## WORK REQUEST
Please restate the records below verbatim, omitting every image they hold.

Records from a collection
------------------------------------------------

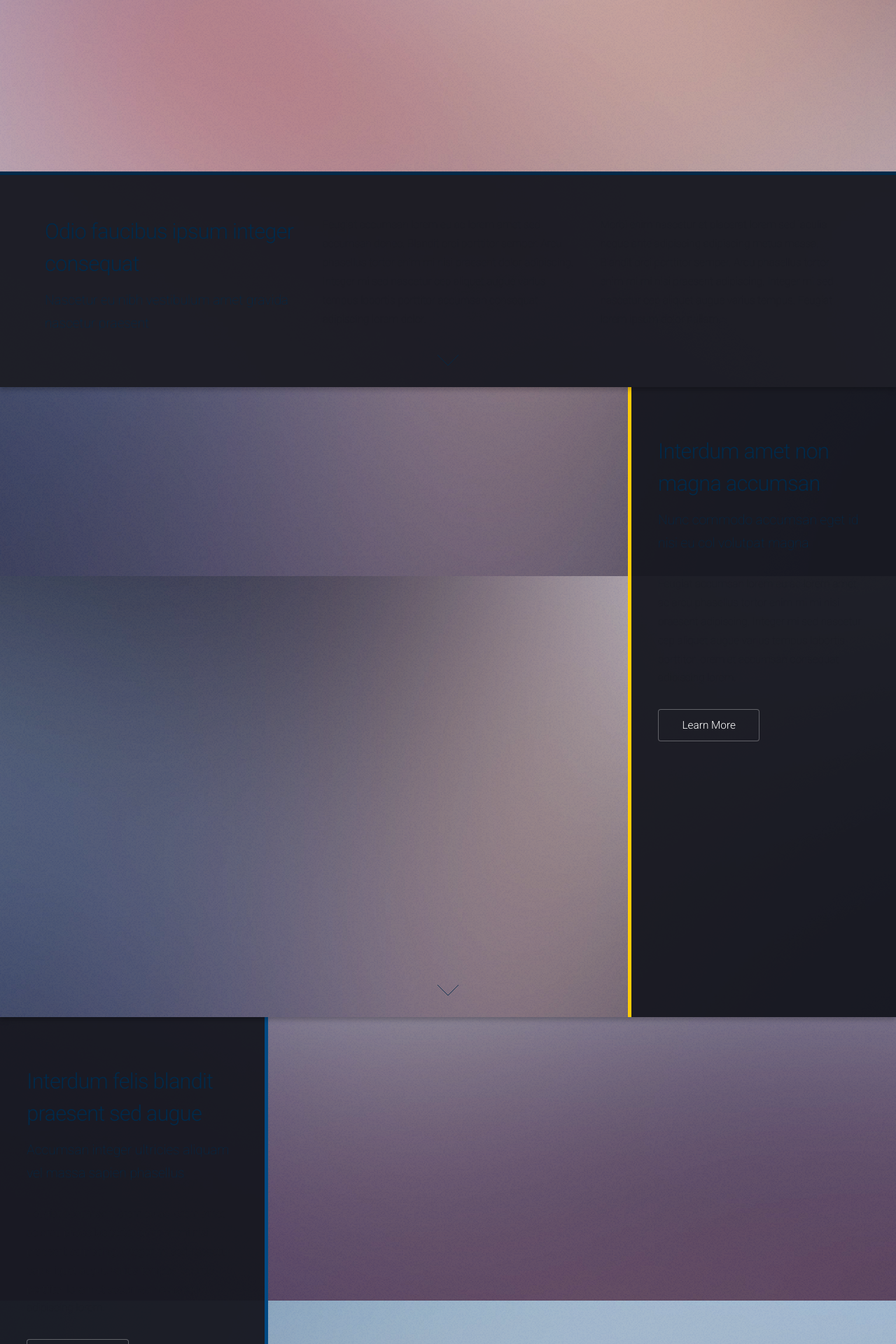
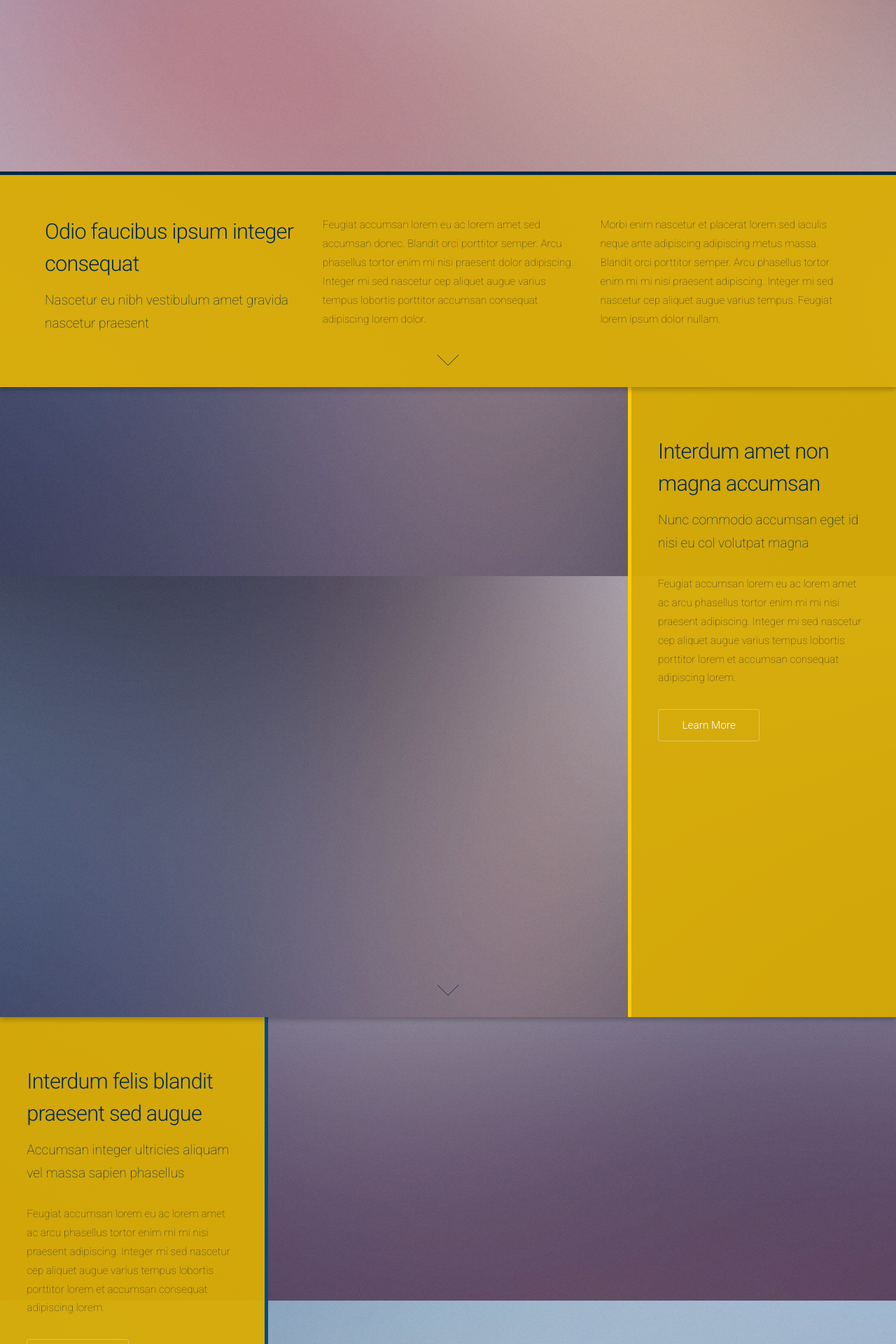
Before and after one commit to ARN-UM/arn-um.github.io, a Jekyll site: the page built from index.html, in a window 1280 px wide. Shown: the part 1247-3167 px from the top of the page at 70% size. Built offline with Jekyll 4.4.1, drawn with Linux system fonts in a browser that asks for light colours.

Commit message:
Updated styles.

```diff
--- a/assets/css/main.css
+++ b/assets/css/main.css
@@ -2958,7 +2958,7 @@
 			-webkit-transition: -webkit-transform 1s ease, opacity 1s ease;
 			-ms-transition: -ms-transform 1s ease, opacity 1s ease;
 			transition: transform 1s ease, opacity 1s ease;
-			background: rgba(23, 24, 32, 0.95);
+			background: rgba(218, 172, 5, 0.95);
 			border-style: solid;
 			opacity: 1;
 			position: absolute;
```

------------------------------------------------

## TASK OUTPUT
Before and after one commit to ARN-UM/arn-um.github.io, a Jekyll site: the page built from index.html, in a window 1280 px wide. Shown: the part 1247-3167 px from the top of the page at 70% size. Built offline with Jekyll 4.4.1, drawn with Linux system fonts in a browser that asks for light colours.

Commit message:
Updated styles.

```diff
--- a/assets/css/main.css
+++ b/assets/css/main.css
@@ -2958,7 +2958,7 @@
 			-webkit-transition: -webkit-transform 1s ease, opacity 1s ease;
 			-ms-transition: -ms-transform 1s ease, opacity 1s ease;
 			transition: transform 1s ease, opacity 1s ease;
-			background: rgba(23, 24, 32, 0.95);
+			background: rgba(218, 172, 5, 0.95);
 			border-style: solid;
 			opacity: 1;
 			position: absolute;
```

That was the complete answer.